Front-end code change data
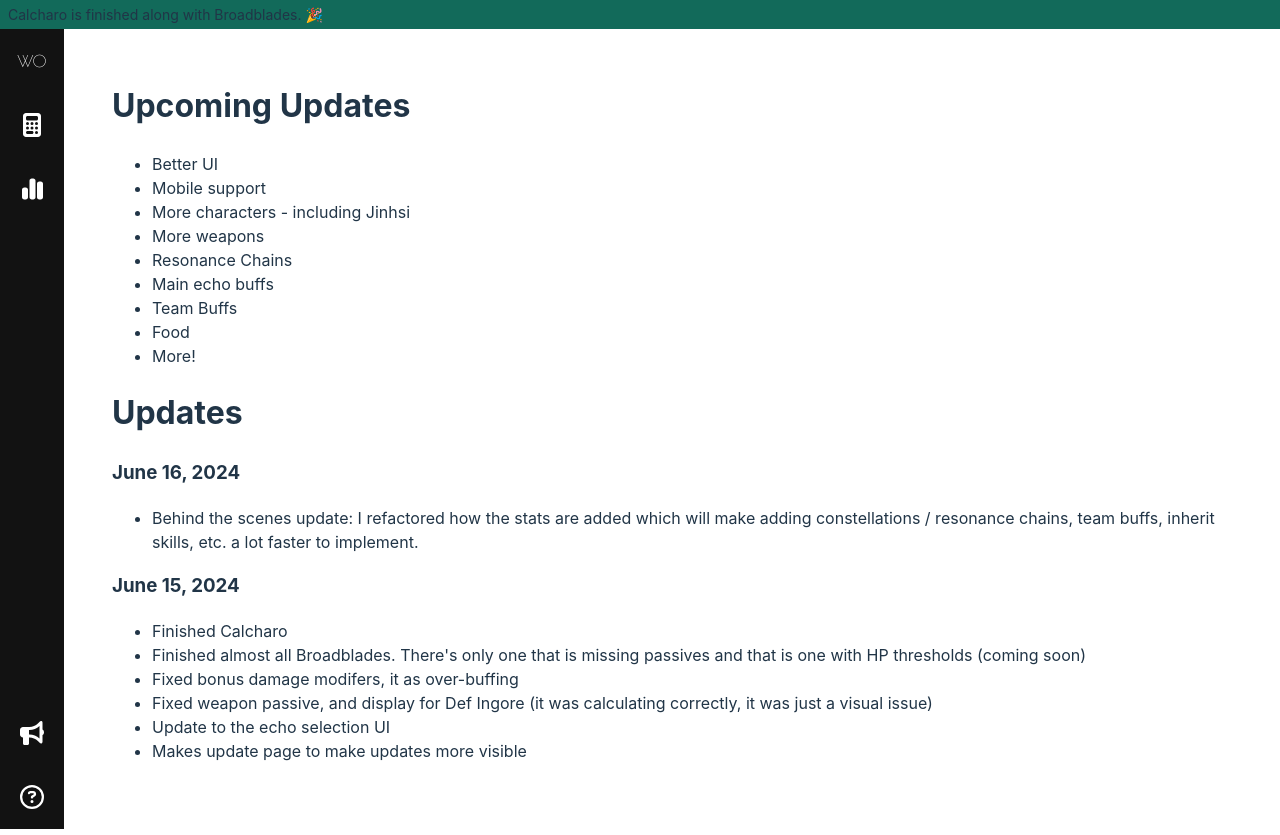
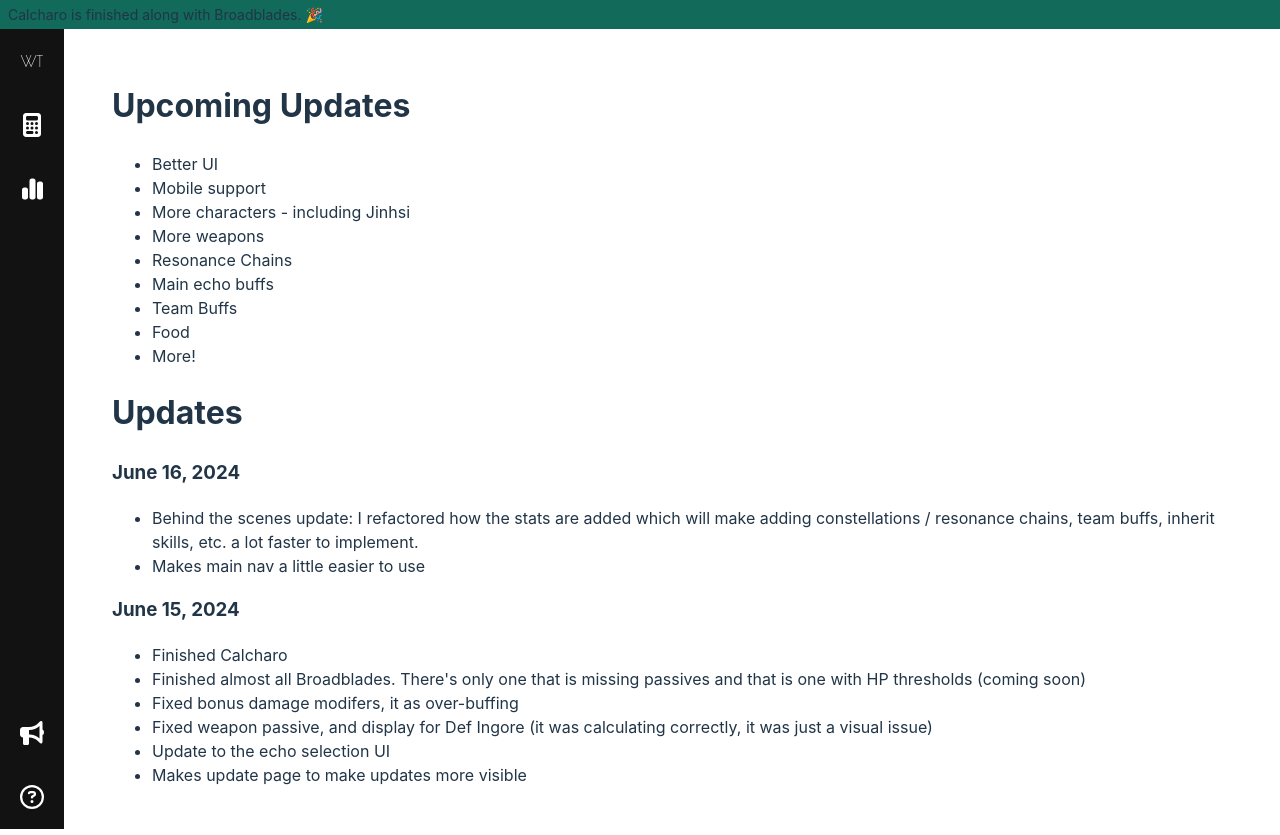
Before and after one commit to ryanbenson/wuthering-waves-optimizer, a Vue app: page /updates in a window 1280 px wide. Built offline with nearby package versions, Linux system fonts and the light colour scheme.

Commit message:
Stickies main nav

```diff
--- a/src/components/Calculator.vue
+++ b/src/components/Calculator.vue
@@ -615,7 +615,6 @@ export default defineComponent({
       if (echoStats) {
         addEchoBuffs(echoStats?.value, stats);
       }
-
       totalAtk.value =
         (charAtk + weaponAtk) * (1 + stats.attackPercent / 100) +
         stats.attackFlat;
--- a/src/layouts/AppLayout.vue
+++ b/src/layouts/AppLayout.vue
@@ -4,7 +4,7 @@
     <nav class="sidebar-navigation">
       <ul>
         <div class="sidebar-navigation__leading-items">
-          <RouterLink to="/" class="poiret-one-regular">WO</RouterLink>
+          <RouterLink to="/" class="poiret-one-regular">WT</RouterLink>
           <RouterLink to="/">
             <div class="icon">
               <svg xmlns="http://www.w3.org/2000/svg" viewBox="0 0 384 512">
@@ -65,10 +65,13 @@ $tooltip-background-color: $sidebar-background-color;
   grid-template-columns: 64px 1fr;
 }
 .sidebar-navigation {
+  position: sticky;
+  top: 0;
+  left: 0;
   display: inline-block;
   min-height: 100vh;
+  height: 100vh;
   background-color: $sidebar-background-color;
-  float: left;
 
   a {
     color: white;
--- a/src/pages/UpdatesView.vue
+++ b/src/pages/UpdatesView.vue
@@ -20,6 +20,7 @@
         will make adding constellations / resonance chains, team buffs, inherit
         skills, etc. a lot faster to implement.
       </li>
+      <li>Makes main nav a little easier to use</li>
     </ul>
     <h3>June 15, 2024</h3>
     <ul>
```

--

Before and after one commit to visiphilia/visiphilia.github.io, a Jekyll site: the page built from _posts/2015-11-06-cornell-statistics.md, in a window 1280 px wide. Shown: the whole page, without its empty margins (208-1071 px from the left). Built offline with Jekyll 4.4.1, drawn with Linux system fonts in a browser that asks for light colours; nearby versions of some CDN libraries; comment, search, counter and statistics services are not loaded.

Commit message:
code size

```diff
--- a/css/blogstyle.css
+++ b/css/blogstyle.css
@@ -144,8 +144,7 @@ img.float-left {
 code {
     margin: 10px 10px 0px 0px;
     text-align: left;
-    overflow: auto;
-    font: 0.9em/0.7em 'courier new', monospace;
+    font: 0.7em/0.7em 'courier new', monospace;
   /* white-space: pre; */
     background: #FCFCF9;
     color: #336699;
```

==

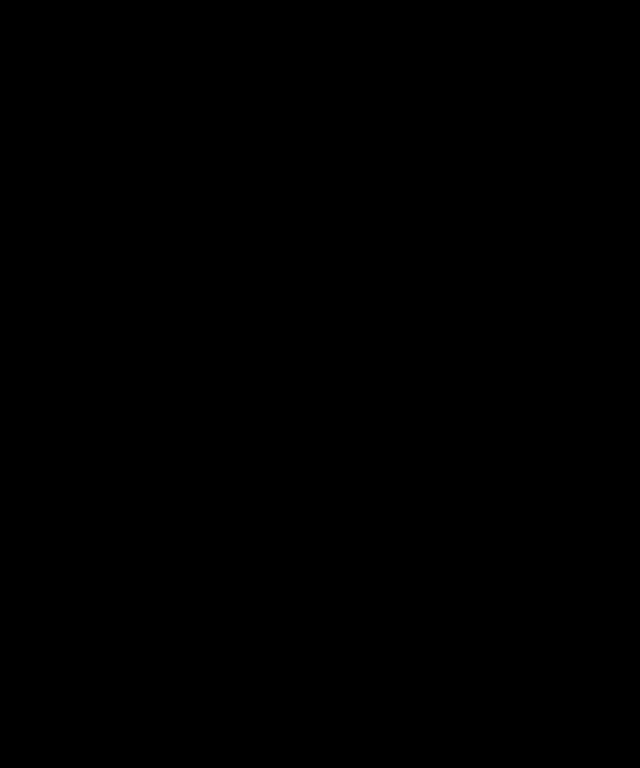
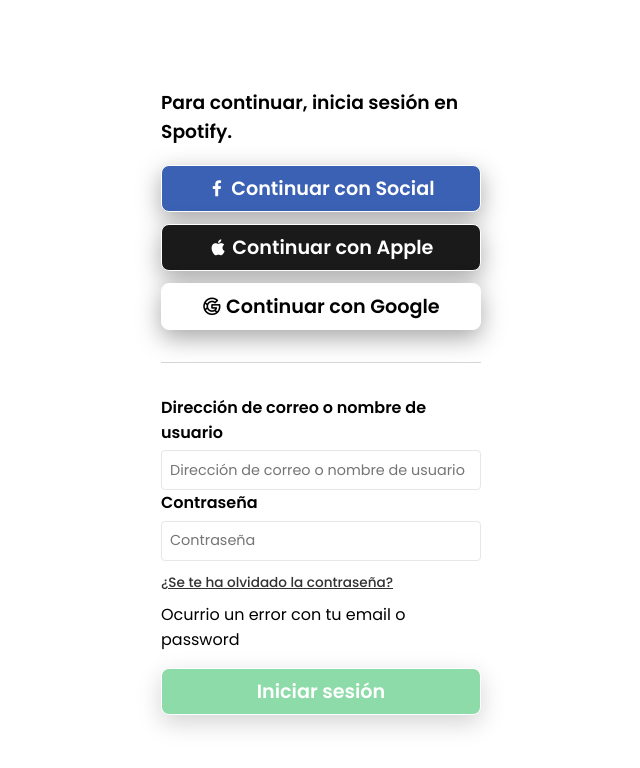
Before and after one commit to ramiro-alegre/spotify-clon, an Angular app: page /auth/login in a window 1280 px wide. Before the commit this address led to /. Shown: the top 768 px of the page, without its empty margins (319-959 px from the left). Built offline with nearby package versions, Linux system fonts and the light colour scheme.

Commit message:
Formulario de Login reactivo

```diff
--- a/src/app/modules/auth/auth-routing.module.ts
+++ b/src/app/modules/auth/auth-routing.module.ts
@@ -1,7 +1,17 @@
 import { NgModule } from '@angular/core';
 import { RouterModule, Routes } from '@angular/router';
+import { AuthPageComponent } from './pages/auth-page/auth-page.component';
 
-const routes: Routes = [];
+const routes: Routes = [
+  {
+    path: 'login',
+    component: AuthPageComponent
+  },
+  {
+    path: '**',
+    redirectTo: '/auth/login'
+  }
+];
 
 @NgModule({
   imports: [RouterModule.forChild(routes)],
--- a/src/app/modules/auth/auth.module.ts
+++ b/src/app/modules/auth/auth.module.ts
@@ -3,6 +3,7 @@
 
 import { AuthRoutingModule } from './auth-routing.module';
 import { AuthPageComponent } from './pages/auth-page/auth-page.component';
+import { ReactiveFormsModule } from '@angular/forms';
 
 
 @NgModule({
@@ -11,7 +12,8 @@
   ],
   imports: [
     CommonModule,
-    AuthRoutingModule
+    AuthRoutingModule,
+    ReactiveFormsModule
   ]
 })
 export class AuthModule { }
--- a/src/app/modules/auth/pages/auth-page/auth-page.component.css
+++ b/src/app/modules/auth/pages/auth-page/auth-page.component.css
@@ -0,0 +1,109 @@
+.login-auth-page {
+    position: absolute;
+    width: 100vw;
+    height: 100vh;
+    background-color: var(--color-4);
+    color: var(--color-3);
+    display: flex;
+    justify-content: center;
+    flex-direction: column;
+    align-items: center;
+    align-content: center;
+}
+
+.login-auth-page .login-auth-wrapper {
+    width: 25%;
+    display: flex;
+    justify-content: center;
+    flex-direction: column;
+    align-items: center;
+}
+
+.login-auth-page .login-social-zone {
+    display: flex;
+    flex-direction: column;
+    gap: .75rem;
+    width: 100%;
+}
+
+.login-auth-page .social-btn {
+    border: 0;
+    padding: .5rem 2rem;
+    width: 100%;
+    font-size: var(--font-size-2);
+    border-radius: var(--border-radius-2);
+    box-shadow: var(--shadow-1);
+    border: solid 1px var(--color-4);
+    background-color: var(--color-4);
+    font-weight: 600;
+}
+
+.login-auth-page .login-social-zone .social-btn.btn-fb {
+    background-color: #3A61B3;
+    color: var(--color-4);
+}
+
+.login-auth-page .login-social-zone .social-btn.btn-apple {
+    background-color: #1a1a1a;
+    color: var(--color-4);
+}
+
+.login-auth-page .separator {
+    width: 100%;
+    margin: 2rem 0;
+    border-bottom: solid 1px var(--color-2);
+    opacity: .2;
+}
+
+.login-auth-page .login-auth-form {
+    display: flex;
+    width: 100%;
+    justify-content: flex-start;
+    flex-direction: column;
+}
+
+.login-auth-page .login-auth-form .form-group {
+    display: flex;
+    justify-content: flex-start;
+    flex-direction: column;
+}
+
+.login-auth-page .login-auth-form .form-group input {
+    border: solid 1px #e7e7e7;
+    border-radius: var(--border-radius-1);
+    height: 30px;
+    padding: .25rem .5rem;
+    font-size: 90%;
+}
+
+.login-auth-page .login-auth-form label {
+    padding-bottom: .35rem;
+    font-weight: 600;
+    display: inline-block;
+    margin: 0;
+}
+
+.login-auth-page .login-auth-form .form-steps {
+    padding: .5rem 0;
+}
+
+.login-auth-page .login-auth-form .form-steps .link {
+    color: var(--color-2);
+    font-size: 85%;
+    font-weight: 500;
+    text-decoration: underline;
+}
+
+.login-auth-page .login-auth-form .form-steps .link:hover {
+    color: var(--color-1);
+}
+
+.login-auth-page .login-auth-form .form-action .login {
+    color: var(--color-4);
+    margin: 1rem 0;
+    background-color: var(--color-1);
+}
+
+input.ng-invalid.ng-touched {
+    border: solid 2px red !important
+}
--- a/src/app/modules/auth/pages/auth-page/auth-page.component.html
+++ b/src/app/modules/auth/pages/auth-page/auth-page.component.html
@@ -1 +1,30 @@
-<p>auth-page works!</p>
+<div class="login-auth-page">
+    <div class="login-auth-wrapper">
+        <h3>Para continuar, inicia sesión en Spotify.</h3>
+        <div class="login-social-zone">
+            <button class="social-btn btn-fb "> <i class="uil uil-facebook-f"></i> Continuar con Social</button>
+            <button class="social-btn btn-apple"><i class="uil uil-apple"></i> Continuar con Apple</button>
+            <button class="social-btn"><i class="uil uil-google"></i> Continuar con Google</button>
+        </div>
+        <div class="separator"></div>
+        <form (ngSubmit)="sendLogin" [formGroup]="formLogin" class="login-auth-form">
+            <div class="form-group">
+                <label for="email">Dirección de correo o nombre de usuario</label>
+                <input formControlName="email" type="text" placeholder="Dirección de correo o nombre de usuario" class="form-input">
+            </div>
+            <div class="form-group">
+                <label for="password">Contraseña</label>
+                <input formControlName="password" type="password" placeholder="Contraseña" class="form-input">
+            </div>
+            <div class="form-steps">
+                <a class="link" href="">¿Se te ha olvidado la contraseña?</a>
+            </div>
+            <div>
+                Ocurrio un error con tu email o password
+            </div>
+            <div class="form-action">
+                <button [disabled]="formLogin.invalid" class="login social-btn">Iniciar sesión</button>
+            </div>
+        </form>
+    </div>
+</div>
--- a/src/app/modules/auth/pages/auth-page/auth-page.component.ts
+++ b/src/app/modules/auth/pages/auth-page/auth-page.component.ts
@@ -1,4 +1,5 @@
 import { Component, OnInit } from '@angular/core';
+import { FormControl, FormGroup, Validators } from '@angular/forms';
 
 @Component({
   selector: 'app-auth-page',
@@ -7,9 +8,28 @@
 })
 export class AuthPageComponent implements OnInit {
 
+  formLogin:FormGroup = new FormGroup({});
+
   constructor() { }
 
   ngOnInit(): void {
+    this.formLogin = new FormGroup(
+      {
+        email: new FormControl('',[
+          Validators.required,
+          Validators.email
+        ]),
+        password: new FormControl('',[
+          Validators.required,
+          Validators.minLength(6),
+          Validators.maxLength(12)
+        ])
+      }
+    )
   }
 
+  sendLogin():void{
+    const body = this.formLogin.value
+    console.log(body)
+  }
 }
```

### HOW TO COMPLETE THIS TASK
Filter the records for lines containing the word "social" and copy each one.

### SOLUTION TO THE PROBLEM
+.login-auth-page .login-social-zone {
+.login-auth-page .social-btn {
+.login-auth-page .login-social-zone .social-btn.btn-fb {
+.login-auth-page .login-social-zone .social-btn.btn-apple {
+        <div class="login-social-zone">
+            <button class="social-btn btn-fb "> <i class="uil uil-facebook-f"></i> Continuar con Social</button>
+            <button class="social-btn btn-apple"><i class="uil uil-apple"></i> Continuar con Apple</button>
+            <button class="social-btn"><i class="uil uil-google"></i> Continuar con Google</button>
+                <button [disabled]="formLogin.invalid" class="login social-btn">Iniciar sesión</button>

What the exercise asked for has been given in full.